WORK ITEM>
Go line by line through the data and copy those with the word "Welcome".

== DATA PROVIDED

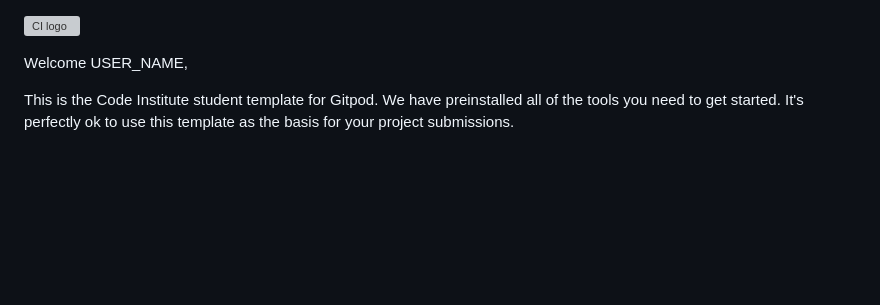
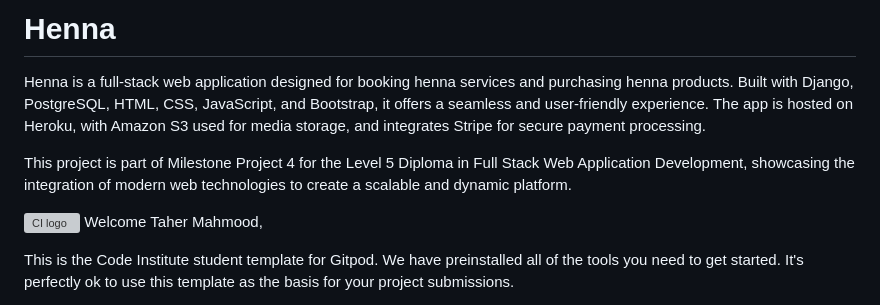
Before and after one commit to TaherCCG/henna-p4, a Markdown page: README.md, the part around the change. Rendered like a GitHub page; blank space fills up the shorter version; grey boxes are pictures that could not be loaded.

Commit message:
Initial commit

```diff
--- a/README.md
+++ b/README.md
@@ -1,6 +1,14 @@
+# Henna
+Henna is a full-stack web application designed for booking henna services and purchasing henna products. Built with Django, PostgreSQL, HTML, CSS, JavaScript, and Bootstrap, it offers a seamless and user-friendly experience. The app is hosted on Heroku, with Amazon S3 used for media storage, and integrates Stripe for secure payment processing.
+
+This project is part of Milestone Project 4 for the Level 5 Diploma in Full Stack Web Application Development, showcasing the integration of modern web technologies to create a scalable and dynamic platform.
+
+
+
+
+
 ![CI logo](https://codeinstitute.s3.amazonaws.com/fullstack/ci_logo_small.png)
-
-Welcome USER_NAME,
+Welcome Taher Mahmood,
 
 This is the Code Institute student template for Gitpod. We have preinstalled all of the tools you need to get started. It's perfectly ok to use this template as the basis for your project submissions.
 
```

====

ANSWER TO THIS EXERCISE>
-Welcome USER_NAME,
+Welcome Taher Mahmood,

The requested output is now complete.